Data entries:
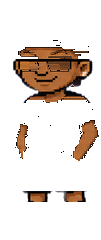
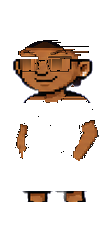
Sin gorra y sin lentes: darle craneo, flequillo y cuenca al MC
El owner probo la combinacion y se veia mal. Midiendo los spans por fila
aparecieron TRES agujeros en la cabeza, no uno:

- Filas 57-70 son todas cristal en el original.
- Bajo la visera, los pixeles que la gorra sombreaba se fueron a la capa gorra.
- Sobre la fila 48 no hay cabeza en absoluto: toda la cupula era gorra. Al sacarla
  quedaba fondo donde va el craneo, y ninguna ubicacion del pelo lo tapa porque el
  tupe trasplantado solo llega a x 63..85 a la altura de la ceja.

Arreglos:

- Craneo: elipse ajustada a la frente que el sprite SI dibuja, con su contorno, y
  el tono muestreado del pixel de piel real mas cercano.
- Flequillo simetrico: se une el pelo con su propio espejo, asi el borde bajo queda
  bajo en AMBOS lados. Sigue siendo 100% pixeles dibujados, usados dos veces.
- La banda de los lentes se rellena VERTICAL (frente -> pomulo). De lado, el unico
  tejido real de esas filas son las orejas, y salia un bloque plano color oreja con
  costura donde terminaba el cristal.
- El ancla de arriba tiene que ser carne y no la CEJA, o toda la cuenca interpola
  desde una linea oscura y queda una barra cafe cruzando la cara.
- El recorte de ojos del rival se aprieta a esclerotica + iris + pestana; el corte
  suelto traia su propia sombra y leia como un recuadro translucido por ojo.

El script ahora FALLA si la cabeza queda con agujeros entre los extremos de la piel
en las filas 40-95 (hasta 95 y no mas: en los hombros la polera va legitimamente
[…]

Changed region(s): [[0.1782, 0.2333, 0.7129, 0.2917], [0.2673, 0.1458, 0.8614, 0.2042]]

diff --git a/src/data/characterLayers.ts b/src/data/characterLayers.ts
@@ -66,14 +66,14 @@ export const characterLayers: readonly CharacterLayer[] = [
   {
     id: "skin",
     role: "skin",
-    stops: [0, 9.2, 80.3, 115.5, 255],
-    source: ["#010104", "#1d1016", "#79431f", "#b26935", "#f0d2b8"],
+    stops: [0, 9.3, 82, 115.6, 255],
+    source: ["#020104", "#1a0f14", "#7b441f", "#b26935", "#f0d2b8"],
   },
   {
     id: "hair",
     role: "hair",
-    stops: [0, 32.9, 38.9, 40.4, 153.4],
-    source: ["#070304", "#37170c", "#4a1e0f", "#522311", "#9e6d4f"],
+    stops: [0, 30.4, 38.8, 40.5, 153.4],
+    source: ["#060204", "#34150c", "#4a1e0f", "#532311", "#9f6d4f"],
   },
   {
     id: "top",
@@ -128,8 +128,8 @@ export const characterLayers: readonly CharacterLayer[] = [
     // Its own role, not "glass": under the glass ramp the open eyes came out grey,
     // and an eye is not a lens.
     role: "eye",
-    stops: [0, 11.4, 80.7, 206.2, 255],
-    source: ["#000100", "#101c14", "#36684a", "#c3c7c0", "#f9f7f5"],
+    stops: [0, 14.2, 98.1, 216.7, 255],
+    source: ["#010100", "#0e1f15", "#376a4c", "#c8cac4", "#f9f8f6"],
   },
 ];
 

diff --git a/progress.md b/progress.md
@@ -387,3 +387,29 @@ accesorios de brazo, cadenas, tatuajes, pantalón o short, zapatillas o zapatos)
 con lo que se intentó derivar y por qué no sirvió. El owner además dejó abierta la
 opción de definir un **estilo propio** y dibujar el set completo; el pipeline no
 cambia si se reemplaza el sprite base.
+
+### Corrección: sin gorra Y sin anteojos (mismo día)
+
+El owner probó la combinación que yo no había mirado ampliada y tenía razón: se
+veía mal. Medí los spans por fila y aparecieron **tres** agujeros, no uno:
+
+- Filas 57–70 son todas cristal en el original (ya estaba).
+- Bajo la visera, los píxeles que la gorra *sombreaba* se fueron a la capa gorra.
+- **Sobre la fila 48 no hay cabeza en absoluto**: toda la cúpula era gorra. Al
+  sacarla quedaba fondo donde va el cráneo, y ninguna ubicación del pelo lo podía
+  tapar porque el tupé trasplantado solo llega a x 63..85 a la altura de la ceja.
+
+Arreglos: se le da **cráneo** (elipse ajustada a la frente que el sprite sí dibuja,
+con su contorno), el flequillo se hace simétrico **uniendo el pelo con su espejo**
+(sigue siendo 100% píxeles dibujados, solo usados dos veces), y la banda de los
+lentes se rellena **vertical** (frente→pómulo) en vez de horizontal — de lado el
+único tejido real de esas filas son las orejas y salía un bloque plano color oreja
+con costura. El ancla de arriba además tiene que ser **carne y no la ceja**, o toda
+la cuenca interpola desde una línea oscura y queda una barra café cruzando la cara.
+
+El script ahora **falla** si la cabeza queda con agujeros entre los extremos de la
+piel en las filas 40–95 (hasta 95 y no más: en los hombros la polera va
+legítimamente entre el cuello y los brazos). Es lo que se rompió dos veces y solo
+se veía al sacarse algo en el juego.
+
+Trazas idénticas al baseline: cero cambio de conducta.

**Problem to solve**
All that is wanted is a faithful reproduction of the line above with "cambia si se reemplaza el sprite base.", the line with "tenía razón: se", and every line in between.

**Expected answer**
 cambia si se reemplaza el sprite base.
+
+### Corrección: sin gorra Y sin anteojos (mismo día)
+
+El owner probó la combinación que yo no había mirado ampliada y tenía razón: se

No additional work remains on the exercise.